## WORK INSTRUCTION
The expected result is an exact restatement of the data, free of pictures.

## INPUT DATA
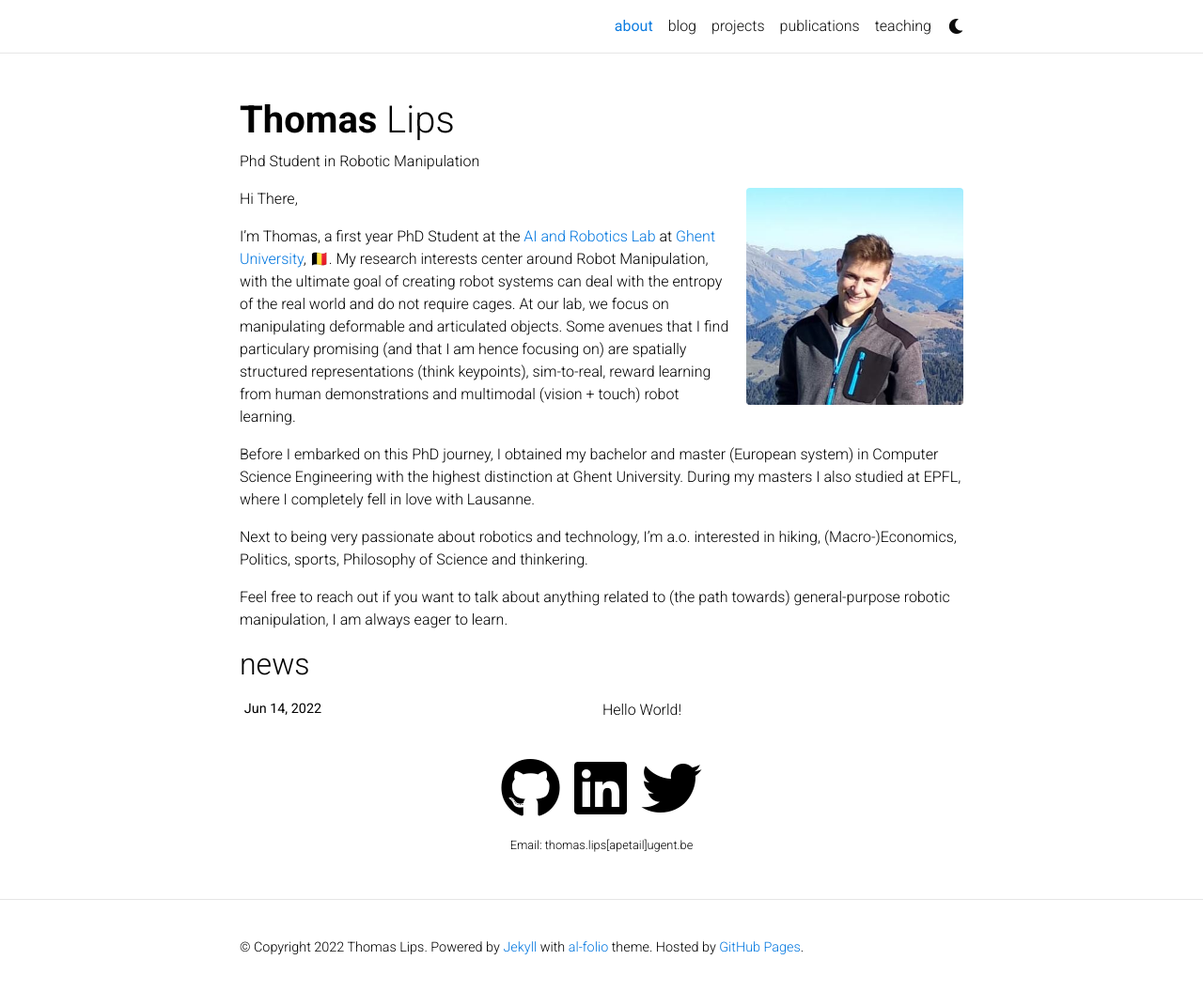
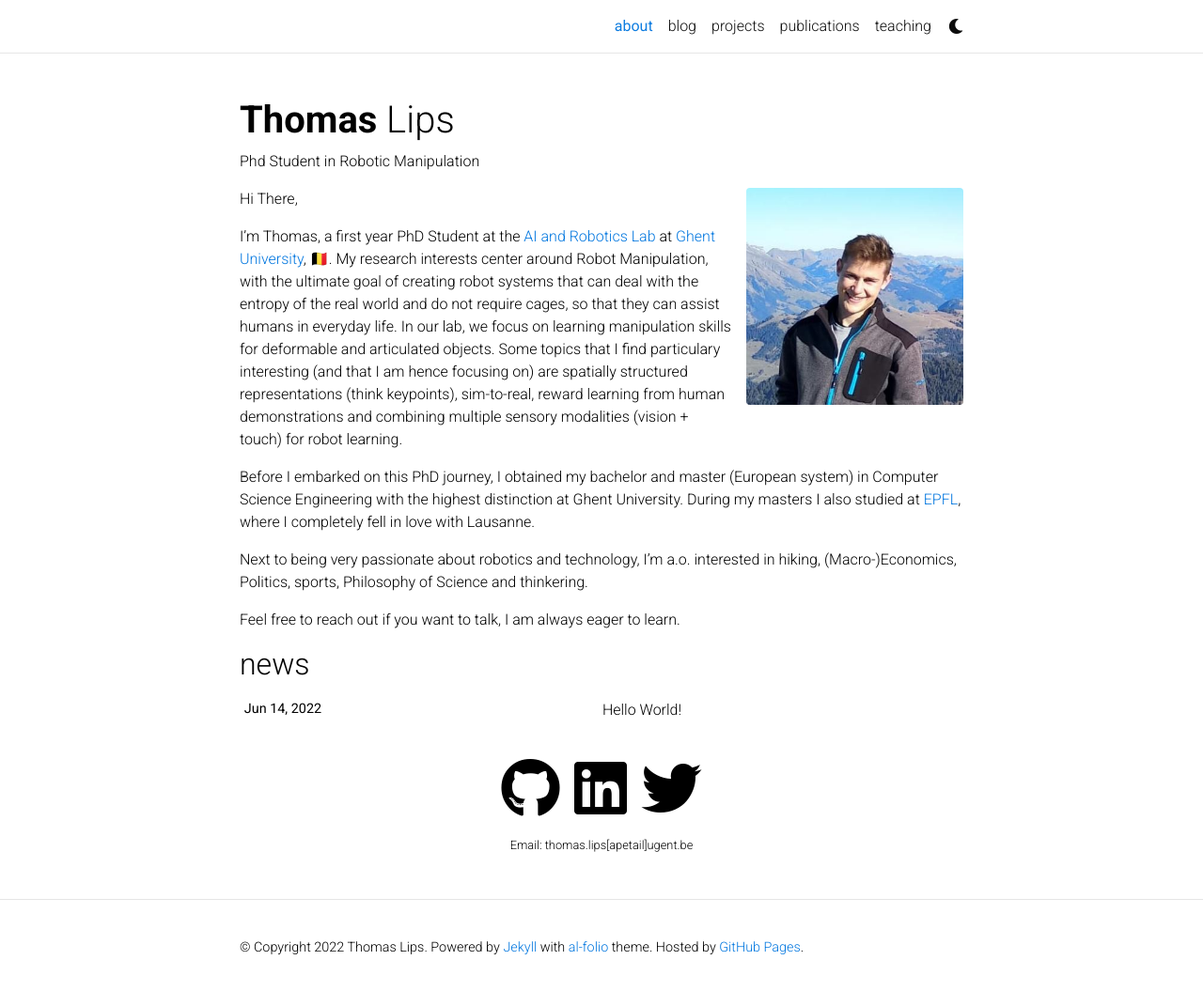
Before and after one commit to tlpss/tlpss.github.io, a Jekyll site: the page built from _pages/about.md, in a window 1280 px wide and 1059 px high. Shown: the top 1055 px of the window at 94% size. Built offline with Jekyll 4.4.1, drawn with Linux system fonts in a browser that asks for light colours; full-size pictures stand in for the smaller copies a plugin makes; emoji names are drawn with the system emoji font; comment, search, counter and statistics services are not loaded; a style sheet for code colours, icons or effects is not loaded.

Commit message:
update about.md

```diff
--- a/_pages/about.md
+++ b/_pages/about.md
@@ -15,10 +15,10 @@ social: true  # includes social icons at the bottom of the page
 
 Hi There,
 
-I'm Thomas, a first year PhD Student at the [AI and Robotics Lab](https://airo.ugent.be/) at [Ghent University](https://www.ugent.be/en), :belgium:. My research interests center around Robot Manipulation, with the ultimate goal of creating robot systems can deal with the entropy of the real world and do not require cages. At our lab, we focus on manipulating deformable and articulated objects. Some avenues that I find particulary promising (and that I am hence focusing on) are spatially structured representations (think keypoints), sim-to-real, reward learning from human demonstrations and multimodal (vision + touch) robot learning.
+I'm Thomas, a first year PhD Student at the [AI and Robotics Lab](https://airo.ugent.be/) at [Ghent University](https://www.ugent.be/en), :belgium:. My research interests center around Robot Manipulation, with the ultimate goal of creating robot systems that can deal with the entropy of the real world and do not require cages, so that they can assist humans in everyday life. In our lab, we focus on learning manipulation skills for deformable and articulated objects. Some topics that I find particulary interesting (and that I am hence focusing on) are spatially structured representations (think keypoints), sim-to-real, reward learning from human demonstrations and combining multiple sensory modalities (vision + touch) for robot learning.
 
-Before I embarked on this PhD journey, I obtained my bachelor and master (European system) in Computer Science Engineering with the highest distinction at Ghent University. During my masters I also studied at EPFL, where I completely fell in love with Lausanne.
+Before I embarked on this PhD journey, I obtained my bachelor and master (European system) in Computer Science Engineering with the highest distinction at Ghent University. During my masters I also studied at [EPFL](https://www.epfl.ch/en/), where I completely fell in love with Lausanne.
 
 Next to being very passionate about robotics and technology, I'm a.o. interested in hiking, (Macro-)Economics, Politics, sports, Philosophy of Science and thinkering.
 
-Feel free to reach out if you want to talk about anything related to (the path towards) general-purpose robotic manipulation, I am always eager to learn.
+Feel free to reach out if you want to talk, I am always eager to learn.
```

## TASK ANSWER
Before and after one commit to tlpss/tlpss.github.io, a Jekyll site: the page built from _pages/about.md, in a window 1280 px wide and 1059 px high. Shown: the top 1055 px of the window at 94% size. Built offline with Jekyll 4.4.1, drawn with Linux system fonts in a browser that asks for light colours; full-size pictures stand in for the smaller copies a plugin makes; emoji names are drawn with the system emoji font; comment, search, counter and statistics services are not loaded; a style sheet for code colours, icons or effects is not loaded.

Commit message:
update about.md

```diff
--- a/_pages/about.md
+++ b/_pages/about.md
@@ -15,10 +15,10 @@ social: true  # includes social icons at the bottom of the page
 
 Hi There,
 
-I'm Thomas, a first year PhD Student at the [AI and Robotics Lab](https://airo.ugent.be/) at [Ghent University](https://www.ugent.be/en), :belgium:. My research interests center around Robot Manipulation, with the ultimate goal of creating robot systems can deal with the entropy of the real world and do not require cages. At our lab, we focus on manipulating deformable and articulated objects. Some avenues that I find particulary promising (and that I am hence focusing on) are spatially structured representations (think keypoints), sim-to-real, reward learning from human demonstrations and multimodal (vision + touch) robot learning.
+I'm Thomas, a first year PhD Student at the [AI and Robotics Lab](https://airo.ugent.be/) at [Ghent University](https://www.ugent.be/en), :belgium:. My research interests center around Robot Manipulation, with the ultimate goal of creating robot systems that can deal with the entropy of the real world and do not require cages, so that they can assist humans in everyday life. In our lab, we focus on learning manipulation skills for deformable and articulated objects. Some topics that I find particulary interesting (and that I am hence focusing on) are spatially structured representations (think keypoints), sim-to-real, reward learning from human demonstrations and combining multiple sensory modalities (vision + touch) for robot learning.
 
-Before I embarked on this PhD journey, I obtained my bachelor and master (European system) in Computer Science Engineering with the highest distinction at Ghent University. During my masters I also studied at EPFL, where I completely fell in love with Lausanne.
+Before I embarked on this PhD journey, I obtained my bachelor and master (European system) in Computer Science Engineering with the highest distinction at Ghent University. During my masters I also studied at [EPFL](https://www.epfl.ch/en/), where I completely fell in love with Lausanne.
 
 Next to being very passionate about robotics and technology, I'm a.o. interested in hiking, (Macro-)Economics, Politics, sports, Philosophy of Science and thinkering.
 
-Feel free to reach out if you want to talk about anything related to (the path towards) general-purpose robotic manipulation, I am always eager to learn.
+Feel free to reach out if you want to talk, I am always eager to learn.
```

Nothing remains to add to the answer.